What is BPH? What You Might Not Know About Your Prostate

Written by: Dr. Joshua Gonzalez

Muscles, house, salary, penis. What do all these words have in common? By New York Times Connections or Family Feud rules, one could categorize them as “things that men wish were bigger.” However, what is one word you would not find in the mix? Prostate. Yes, you read that correctly. Unbeknownst to most, much like your nose and ears, your prostate tends to grow as you age. While the growth of the prostate is normal, sometimes it can grow too big, leading to benign prostatic hyperplasia or BPH. Today, Popstar provides the tips (and so much more than just the tip) on prostate enlargement and BPH.

What is BPH?

BPH is characterized as a non-cancerous enlargement of the prostate gland and is a very prevalent issue among aging men. Something to look forward to, he says sarcastically! So you have a large prostate, so what? It isn’t cancer, who cares? While BPH isn’t cancerous, there can still be cause for concern. An enlarged prostate can lead to the compression of the urethra, which can cause bothersome urinary symptoms.

While the exact causes for BPH remain unclear, it is speculated that age related hormone changes play a significant role. Lifestyle factors such as obesity, genetics, and certain prolonged medication use may play a role in the plumping of your prostate as well.


When it comes to BPH, the proof is in the pee. Common symptoms of benign prostatic hyperplasia include frequent urination or urgency to urinate. People suffering from BPH tend to have weak streams or even have a hard time getting the stream going, like there’s a kink in their hose. Other urine related symptoms include incomplete bladder emptying and nocturia, which is a fancy-schmancy term for frequently having to get up in the middle of the night to pee. All pee-pee jokes aside, BPH can greatly impact and disrupt a person’s daily activities and sleep schedule so it may be worth nipping in the bud.


When it comes to benign prostatic hyperplasia, treatment varies depending on the severity of the symptoms. In mild cases, BPH just requires monitoring. For more bothersome symptoms medications can be prescribed with the intent to relax and reduce the size of the prostate gland. While these medications may be successful in alleviating urine related symptoms, some side effects like dizziness and sexual dysfunction may occur.

In more severe and persistent cases, minimally invasive procedures can be performed in an attempt to reduce prostate size and relieve urinary obstruction. Possibly the most common procedure is a transurethral resection of the prostate (TURP). A TURP involves partial removal of the prostate gland in order to relieve symptoms. But don’t worry: this procedure is done through a scope so no cutting is necessary. Other surgical options include laser therapies, vaporization, and even prostate artery embolization. I know, sounds pretty futuristic!

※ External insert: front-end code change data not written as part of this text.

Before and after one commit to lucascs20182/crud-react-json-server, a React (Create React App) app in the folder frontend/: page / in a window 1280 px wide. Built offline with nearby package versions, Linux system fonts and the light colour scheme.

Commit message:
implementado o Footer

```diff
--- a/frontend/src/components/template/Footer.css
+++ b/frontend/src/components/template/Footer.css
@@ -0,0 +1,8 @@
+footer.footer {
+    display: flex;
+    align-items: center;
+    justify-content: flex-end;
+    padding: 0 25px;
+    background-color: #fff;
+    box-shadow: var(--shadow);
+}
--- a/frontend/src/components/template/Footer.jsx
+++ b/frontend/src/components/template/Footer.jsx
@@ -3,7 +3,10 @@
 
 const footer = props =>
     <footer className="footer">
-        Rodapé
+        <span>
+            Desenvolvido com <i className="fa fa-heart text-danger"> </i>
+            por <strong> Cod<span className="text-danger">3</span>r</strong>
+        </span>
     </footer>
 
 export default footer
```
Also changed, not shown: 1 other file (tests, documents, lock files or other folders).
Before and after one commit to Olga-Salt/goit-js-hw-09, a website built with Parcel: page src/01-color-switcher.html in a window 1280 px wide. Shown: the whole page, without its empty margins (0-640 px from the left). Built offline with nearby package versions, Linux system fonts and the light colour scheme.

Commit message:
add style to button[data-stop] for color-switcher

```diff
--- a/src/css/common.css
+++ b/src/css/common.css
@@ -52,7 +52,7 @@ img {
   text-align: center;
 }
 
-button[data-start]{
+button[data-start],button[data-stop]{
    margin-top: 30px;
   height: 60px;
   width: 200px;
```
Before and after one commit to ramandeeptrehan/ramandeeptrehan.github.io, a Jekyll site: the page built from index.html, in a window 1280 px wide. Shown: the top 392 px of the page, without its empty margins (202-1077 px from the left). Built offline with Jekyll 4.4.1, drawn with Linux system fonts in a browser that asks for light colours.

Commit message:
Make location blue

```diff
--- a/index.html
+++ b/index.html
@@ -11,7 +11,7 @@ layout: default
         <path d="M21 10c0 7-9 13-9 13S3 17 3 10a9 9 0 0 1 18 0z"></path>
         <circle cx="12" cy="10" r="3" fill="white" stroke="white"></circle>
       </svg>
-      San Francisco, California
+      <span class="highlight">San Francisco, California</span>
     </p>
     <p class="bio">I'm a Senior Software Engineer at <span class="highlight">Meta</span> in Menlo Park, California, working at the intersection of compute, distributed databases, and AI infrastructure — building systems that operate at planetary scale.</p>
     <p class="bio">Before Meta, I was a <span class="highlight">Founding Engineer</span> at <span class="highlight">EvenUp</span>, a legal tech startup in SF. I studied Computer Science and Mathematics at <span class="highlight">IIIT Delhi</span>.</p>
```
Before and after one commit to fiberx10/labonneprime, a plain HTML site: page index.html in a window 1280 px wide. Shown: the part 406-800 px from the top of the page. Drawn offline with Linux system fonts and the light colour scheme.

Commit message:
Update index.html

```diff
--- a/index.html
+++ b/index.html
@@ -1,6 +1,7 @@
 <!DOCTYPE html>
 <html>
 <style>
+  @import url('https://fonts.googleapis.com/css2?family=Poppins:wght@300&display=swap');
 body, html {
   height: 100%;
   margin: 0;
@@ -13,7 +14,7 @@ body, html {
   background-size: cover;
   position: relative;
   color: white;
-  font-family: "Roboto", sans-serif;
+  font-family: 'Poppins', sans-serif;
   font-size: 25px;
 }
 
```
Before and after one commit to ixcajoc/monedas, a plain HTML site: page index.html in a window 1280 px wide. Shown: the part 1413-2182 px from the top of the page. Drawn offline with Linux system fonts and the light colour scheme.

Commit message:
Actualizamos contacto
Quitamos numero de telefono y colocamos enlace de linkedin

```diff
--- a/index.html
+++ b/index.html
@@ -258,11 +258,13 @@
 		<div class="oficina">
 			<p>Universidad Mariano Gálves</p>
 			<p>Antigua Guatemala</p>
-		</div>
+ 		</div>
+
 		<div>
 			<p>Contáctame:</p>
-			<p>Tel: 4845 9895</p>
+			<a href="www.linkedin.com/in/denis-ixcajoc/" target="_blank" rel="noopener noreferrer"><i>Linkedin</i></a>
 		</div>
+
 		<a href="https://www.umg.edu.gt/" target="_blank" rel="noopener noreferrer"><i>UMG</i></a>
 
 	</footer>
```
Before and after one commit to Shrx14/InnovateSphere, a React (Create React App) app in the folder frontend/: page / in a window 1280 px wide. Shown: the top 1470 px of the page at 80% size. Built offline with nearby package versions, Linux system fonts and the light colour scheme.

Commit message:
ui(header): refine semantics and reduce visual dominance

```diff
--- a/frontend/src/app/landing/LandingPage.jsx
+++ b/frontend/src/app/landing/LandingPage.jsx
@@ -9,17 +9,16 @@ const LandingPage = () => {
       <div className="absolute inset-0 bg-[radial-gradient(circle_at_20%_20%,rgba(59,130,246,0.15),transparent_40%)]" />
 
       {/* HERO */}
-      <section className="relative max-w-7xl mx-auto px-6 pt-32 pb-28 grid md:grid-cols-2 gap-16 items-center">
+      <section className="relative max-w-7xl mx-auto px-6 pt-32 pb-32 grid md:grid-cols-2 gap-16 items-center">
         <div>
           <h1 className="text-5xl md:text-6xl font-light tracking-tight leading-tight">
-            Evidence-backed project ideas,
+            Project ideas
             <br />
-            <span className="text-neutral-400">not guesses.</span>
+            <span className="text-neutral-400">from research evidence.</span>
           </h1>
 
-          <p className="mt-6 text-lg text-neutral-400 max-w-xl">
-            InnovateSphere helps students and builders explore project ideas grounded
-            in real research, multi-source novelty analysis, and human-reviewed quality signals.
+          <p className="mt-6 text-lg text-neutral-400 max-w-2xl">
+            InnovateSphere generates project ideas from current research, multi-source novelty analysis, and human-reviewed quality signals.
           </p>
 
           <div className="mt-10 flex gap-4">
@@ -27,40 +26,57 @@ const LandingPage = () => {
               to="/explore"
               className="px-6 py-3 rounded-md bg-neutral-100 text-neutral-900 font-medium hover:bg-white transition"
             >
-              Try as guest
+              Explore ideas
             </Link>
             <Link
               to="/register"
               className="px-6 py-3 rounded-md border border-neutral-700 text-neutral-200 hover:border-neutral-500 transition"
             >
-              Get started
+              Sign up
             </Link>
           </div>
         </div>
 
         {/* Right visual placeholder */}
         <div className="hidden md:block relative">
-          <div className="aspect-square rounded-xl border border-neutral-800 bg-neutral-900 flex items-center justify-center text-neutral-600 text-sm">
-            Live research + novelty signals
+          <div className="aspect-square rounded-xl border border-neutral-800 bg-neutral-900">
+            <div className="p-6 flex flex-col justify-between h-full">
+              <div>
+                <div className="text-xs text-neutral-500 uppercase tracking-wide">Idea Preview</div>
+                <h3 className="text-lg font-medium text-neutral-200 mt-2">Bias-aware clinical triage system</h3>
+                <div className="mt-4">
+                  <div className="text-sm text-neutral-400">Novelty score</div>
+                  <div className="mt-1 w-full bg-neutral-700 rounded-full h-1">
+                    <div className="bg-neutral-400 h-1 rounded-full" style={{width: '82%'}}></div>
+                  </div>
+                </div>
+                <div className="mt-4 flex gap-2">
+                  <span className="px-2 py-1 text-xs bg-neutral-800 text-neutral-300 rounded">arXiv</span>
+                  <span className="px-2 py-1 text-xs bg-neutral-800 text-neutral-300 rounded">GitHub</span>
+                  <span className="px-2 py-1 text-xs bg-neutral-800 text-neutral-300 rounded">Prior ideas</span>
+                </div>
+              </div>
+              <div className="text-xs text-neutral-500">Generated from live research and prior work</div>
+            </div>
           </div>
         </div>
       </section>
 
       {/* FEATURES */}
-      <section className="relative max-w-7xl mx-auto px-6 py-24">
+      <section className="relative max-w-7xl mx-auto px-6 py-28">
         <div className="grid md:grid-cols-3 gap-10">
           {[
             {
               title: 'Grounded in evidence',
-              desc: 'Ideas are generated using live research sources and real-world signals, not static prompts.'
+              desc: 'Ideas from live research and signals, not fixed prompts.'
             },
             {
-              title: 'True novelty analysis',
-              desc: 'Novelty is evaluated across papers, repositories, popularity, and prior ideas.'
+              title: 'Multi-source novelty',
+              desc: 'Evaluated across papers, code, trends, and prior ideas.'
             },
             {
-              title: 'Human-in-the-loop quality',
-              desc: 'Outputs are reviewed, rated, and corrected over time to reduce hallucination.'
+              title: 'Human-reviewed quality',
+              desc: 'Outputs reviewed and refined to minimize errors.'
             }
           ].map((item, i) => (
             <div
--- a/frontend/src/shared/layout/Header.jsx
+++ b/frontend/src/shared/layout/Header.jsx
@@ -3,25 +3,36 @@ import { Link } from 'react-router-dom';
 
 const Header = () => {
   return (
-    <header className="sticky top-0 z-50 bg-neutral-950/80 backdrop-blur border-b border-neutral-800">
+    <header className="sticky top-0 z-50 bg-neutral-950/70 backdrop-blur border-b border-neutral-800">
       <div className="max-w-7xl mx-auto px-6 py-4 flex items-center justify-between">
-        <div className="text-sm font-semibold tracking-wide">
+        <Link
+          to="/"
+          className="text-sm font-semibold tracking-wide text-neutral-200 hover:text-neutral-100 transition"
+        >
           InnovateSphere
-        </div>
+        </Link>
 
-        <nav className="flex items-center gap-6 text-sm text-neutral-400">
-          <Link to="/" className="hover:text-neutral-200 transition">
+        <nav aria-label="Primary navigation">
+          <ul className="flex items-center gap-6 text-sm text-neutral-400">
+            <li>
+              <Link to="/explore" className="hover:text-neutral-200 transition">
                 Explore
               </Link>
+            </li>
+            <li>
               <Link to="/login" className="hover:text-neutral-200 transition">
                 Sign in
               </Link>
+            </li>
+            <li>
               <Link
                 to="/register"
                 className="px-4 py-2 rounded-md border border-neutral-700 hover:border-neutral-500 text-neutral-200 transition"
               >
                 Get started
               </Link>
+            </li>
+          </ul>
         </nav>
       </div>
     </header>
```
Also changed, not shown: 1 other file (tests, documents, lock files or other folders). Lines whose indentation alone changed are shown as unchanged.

Lifestyle Changes

There are also lifestyle changes that can be made to minimize the effects of BPH. While staying hydrated is always a great idea, limiting fluid intake before bed is one way to ensure that you get a good night of sleep. Believe it or not, kicking your kegels into high gear can help combat BPH. Having a strong pelvic floor is not only important in sexual function, but managing symptoms of BPH as well! Here at Popstar, we can’t get enough of kegels. To learn more about kegels and strengthen your pelvic floor, click here.

Regular doctor visits are always recommended, but especially when it comes to keeping your finger on the pulse of your pelvis and prostate! Routine checkups can ensure that the only thing that is big about you are (hopefully) your muscles, house, salary, TV, and penis! Let’s do everything we can to keep our dreams big and our prostates small! Or at least normal size.

Dr. Joshua Gonzalez

Dr. Joshua Gonzalez

Dr. Joshua Gonzalez is a board-certified urologist who is fellowship-trained in Sexual Medicine and specializes in the management of male and female sexual dysfunctions. He completed his medical education at Columbia University and his urological residency at the Mount Sinai Medical Center. Throughout his career, Dr. Gonzalez has focused on advocating for sexual health and providing improved healthcare to the LGBTQ+ community.